Seneca County received its first payout of casino funds from the Ohio Department of Taxation Wednesday morning.
"We received $49,292 paid in," County Treasurer Damon Alt said.
Last fall, the Seneca County Budget Commission certified to receive $209,000 in casino revenue from the state for the entire 2012 fiscal year.
Receiving only 23 percent of the actual funds anticipated for the year may have some people scratching their heads as to why revenue is lower than expected.
One thing to keep in mind is casino tax money has only been accruing since Toledo and Cleveland casinos opened in May.
"It affects the receipts," County Auditor Julie Adkins said of the partial quarter state payout.
A gross casino revenue tax is imposed on all licensed casino operators in Ohio at a rate of 33 percent of the total amount of money exchanged for tokens, chips and tickets at a casino facility, less any winnings paid out to wagerers, according to tax.ohio.gov.

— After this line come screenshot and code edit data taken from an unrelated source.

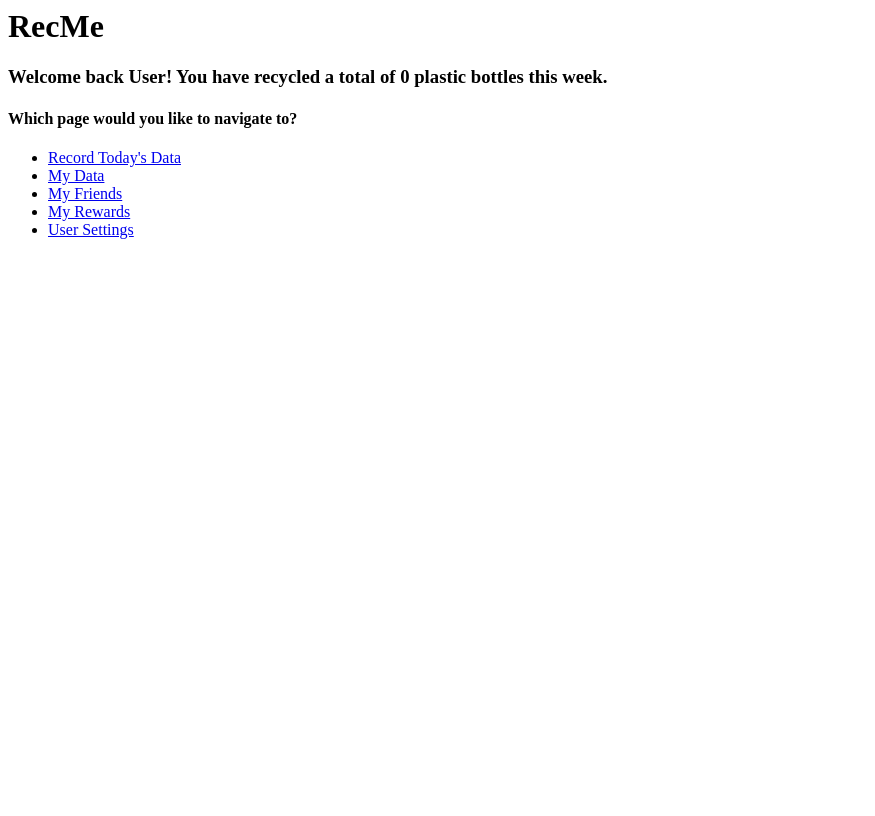
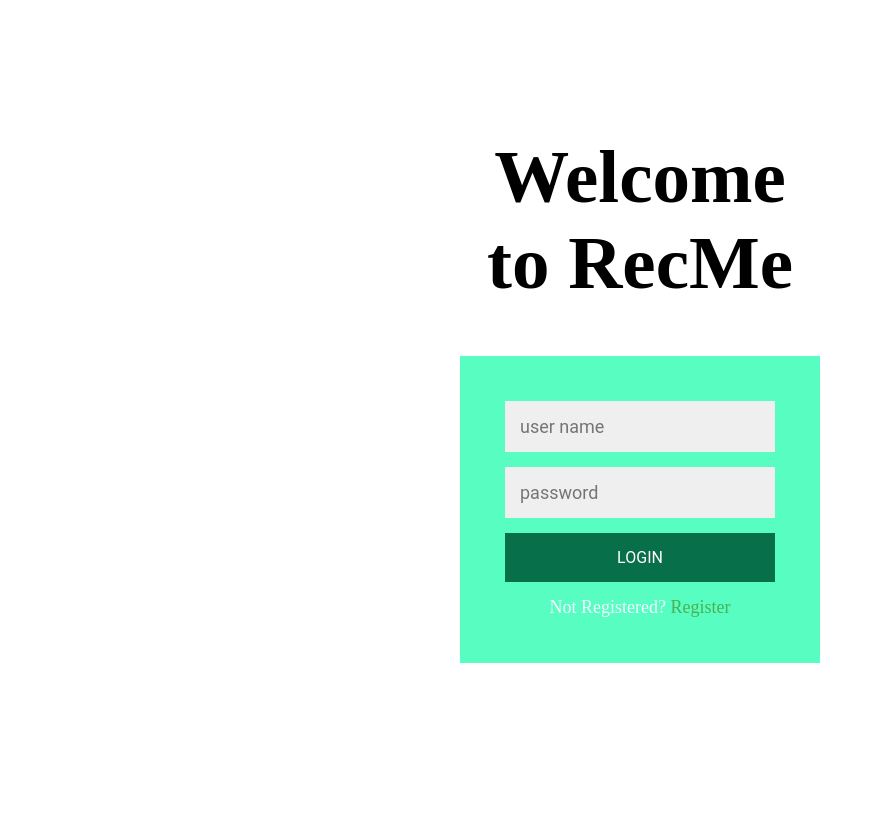
Before and after one commit to Andrew-64/Hackathon2019, a Flask app: page / in a window 1280 px wide. Shown: the whole page, without its empty margins (0-875 px from the left). Before the commit the page ends 239 px from the top, so only its background shows below. Run offline with Flask 2, Linux system fonts and the light colour scheme; some libraries are stand-ins or nearby versions.

Commit message:
Login Page

```diff
--- a/Hackathon2019/main.py
+++ b/Hackathon2019/main.py
@@ -10,12 +10,17 @@ from flask import render_template
 app = Flask(__name__)
 
 
-@app.route('/')
+@app.route('/', methods=["GET", "POST"])
 def index(name = "User", waste = 0):
-    return render_template('index.html', name=name, waste=waste)
+    # return render_template('index.html', name=name, waste=waste)
+    if request.method == "POST":
+        name = request.form['username']
+        return render_template('index.html', name=name, waste=waste)
+    else:
+        return render_template('account.html')
 
 
-@app.route('/survey', methods=["GET","POST"])
+@app.route('/survey', methods=["GET", "POST"])
 def survey():
     if request.method == "POST":
         recycled = request.form['amountRang']
@@ -26,8 +31,14 @@ def survey():
 
 @app.route('/user')
 def user():
-    return "This is the user info page"
-    # return render_template('user.html')
+    # return "This is the user info page"
+    return render_template('myData.html')
+
+
+@app.route('/login')
+def login():
+    # return "This is the login page"
+    return render_template('account.html')
 
 
 @app.route('/friends')
--- a/Hackathon2019/templates/account.html
+++ b/Hackathon2019/templates/account.html
@@ -2,7 +2,7 @@
 <html>
     <head>
         <title>Login and Registration Form Design</title>
-        <link rel="stylesheet" href="account.css" type="text/css">
+        <link rel="stylesheet" href="/static/account.css" type="text/css">
     </head>
     <body>
         <div class="login-page">
@@ -15,10 +15,10 @@
                 <button>Create</button>
                 <p class="message">Already Registered? <a href="#">Login </a></p>
             </form>
-            <form class="login-form">
-                <input type="text" placeholder="user name"/>
+            <form class="login-form" method="post">
+                <input type="text" placeholder="user name" name="username"/>
                 <input type="password" placeholder="password"/>
-                <button>login</button>
+                <button type="submit">login</button>
                 <p class="message">Not Registered? <a href="#">Register</a></p>
             </form>
         </div>
--- a/Hackathon2019/templates/index.html
+++ b/Hackathon2019/templates/index.html
@@ -12,6 +12,7 @@
             <li><a href="/friends">My Friends</a></li>
             <li><a href="/rewards">My Rewards</a></li>
             <li><a href="/settings">User Settings</a></li>
+            <li><a href="/login">Login/Sign Up</a></li>
         </ul>
     </body>
 </html>
```
Also changed, not shown: Hackathon2019/static/account.css (renamed from Hackathon2019/templates/account.css), Hackathon2019/static/account.js (renamed from Hackathon2019/templates/account.js).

The total tax revenue collected from the two operational casinos during the fourth quarter of state fiscal year 2012 was $19,760,132.67, according to the tax department's website.
Another payout from these casinos is expected to arrive Oct. 31.
Last year's funds certified for Seneca County commissioners included forecast revenue from Cincinnati, Columbus, Toledo and Cleveland casinos; future funds are awaiting the arrival of two more casinos in Columbus and Cincinnati.
"Cincinnati is expected to open a casino in 2013 and Columbus will have one for gamblers available Oct. 8," an Ohio Casino Control Commission representative with the Ohio Department of Taxation said.
The commission is responsible for licensing and regulating casino operators, their employees and gaming-related vendors.
"The casino tax is just one of the revenues coming into the General Fund," said Tanya Hemmer, assistant administrator to the Seneca County commissioners.
Sales and property taxes are the others that make up the county commissioners' $14 million General Fund.
Board of Commissioners President Ben Nutter said in a phone interview his goal for gambling receipts are to replace lost state funding.
"We still lost over a million in revenue that we used to get in local government funds that (Gov. John) Kasich cut," Nutter said.